At their core, they both add a more intelligent layer to information and knowledge. Sort of like evolutions of Wikipedia, just forked in different directions; in 2013, it might be more fashionable to call them "knowledge graphs."
RapGenius started off with its namesake niche, but is slowly expanding into other topics; Quora began by allowing all the things, although its initial audience sort of funneled that "everything" into a handful of buckets. I think it's still an open question for both platforms as to if/how/when they'll explode out of their founding communities and become a mainstream "thing" for all types of knowledge.
Most of the content on Quora is original and created specifically for Quora's format, whether it's an answer, a blog post, or a review. RapGenius has historically been a layer on top of existing information (lyrics, books, speeches), but it can become an avenue for original content. Their famous post Heroku's Ugly Secret is not just a solid technical read but also a fantastic advertisement for how their platform can add value to vanilla writing.
Annotations are an unexplored, yet incredibly fitting, medium on the internet; I'm waiting on the first Big Thing where annotations play a creative role in how the content is consumed and interpreted. There are some really well designed blogging platforms coming out, but it's tough to say if any of them are bringing something as fundamentally fresh as annotations to the table.
And for fun, this Quora answer, annotated on RapGenius
Edit news description to add:
- Historical context: how the event or text affects the world and history

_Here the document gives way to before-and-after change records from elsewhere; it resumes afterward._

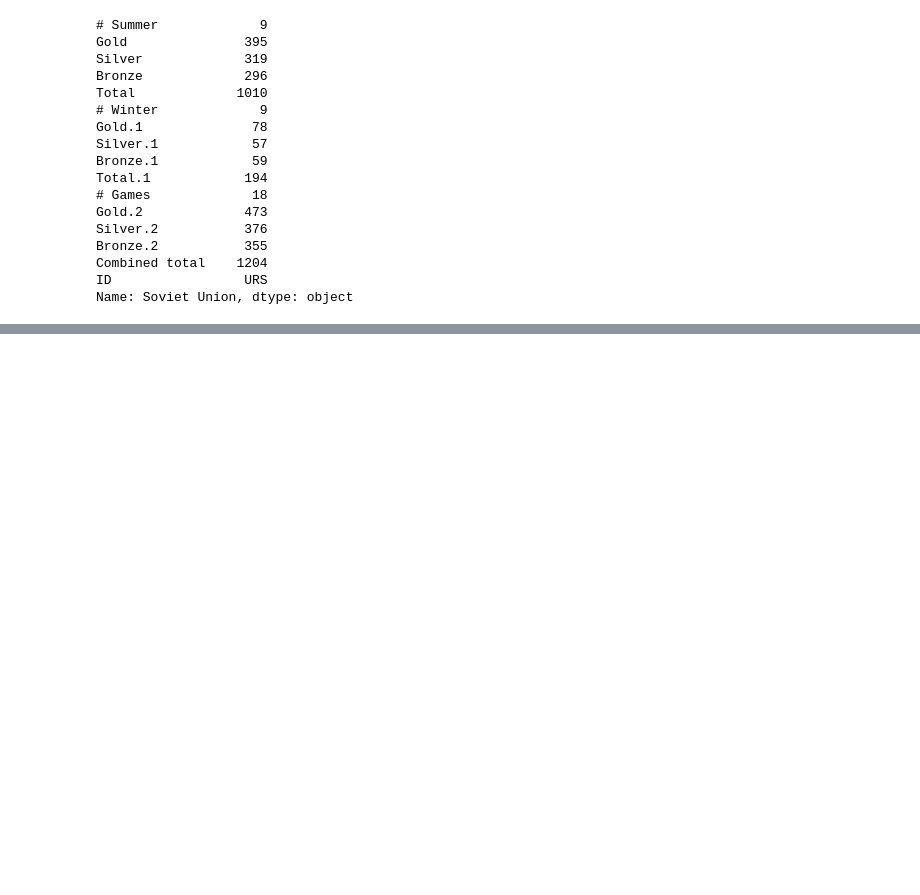
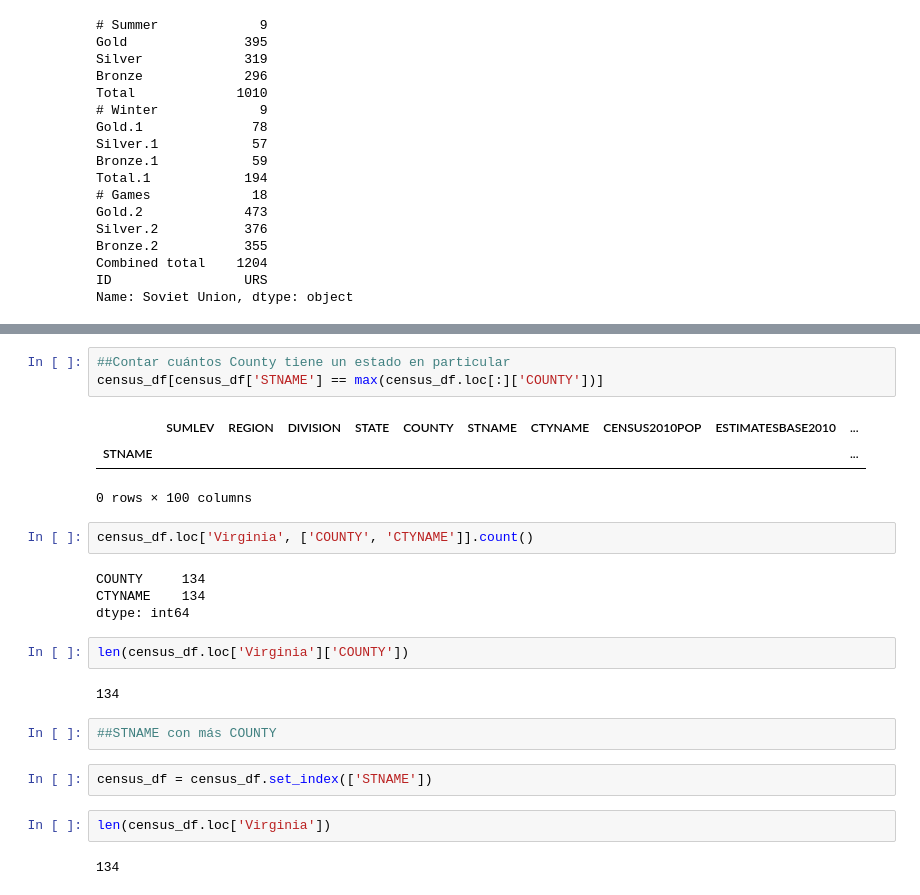
Before and after one commit to Dea10/Coursera-UM-DS, a Jupyter notebook: W2/Assigment 2 + ejercicios.ipynb, the cells around one changed output, grey strips where cells are left out. Saved outputs shown, nothing was run; the diff lists cells and outputs as text; blank space fills up the shorter version.

```diff
--- a/W2/Assigment 2 + ejercicios.ipynb
+++ b/W2/Assigment 2 + ejercicios.ipynb
@@ -408,0 +453,25 @@ Name: Soviet Union, dtype: object
+# %%
+##Contar cuántos County tiene un estado en particular
+census_df[census_df['STNAME'] == max(census_df.loc[:]['COUNTY'])]
+# %% [output]
+|  | SUMLEV | REGION | DIVISION | STATE | COUNTY | STNAME | CTYNAME | CENSUS2010POP | ESTIMATESBASE2010 | ... |
+| STNAME |  |  |  |  |  |  |  |  |  | ... |
+0 rows × 100 columns
+# %%
+census_df.loc['Virginia', ['COUNTY', 'CTYNAME']].count()
+# %% [output]
+COUNTY     134
+CTYNAME    134
+dtype: int64
+# %%
+len(census_df.loc['Virginia']['COUNTY'])
+# %% [output]
+134
+# %%
+##STNAME con más COUNTY
+# %%
+census_df = census_df.set_index(['STNAME'])
+# %%
+len(census_df.loc['Virginia'])
+# %% [output]
+134
```
Also changed, not shown: parts of 9 cells of this notebook, 1 other file.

- An explanation of the work's overall story (example: "Here, President Obama confirms the legality of drone strikes...")
- The work's impact on current issues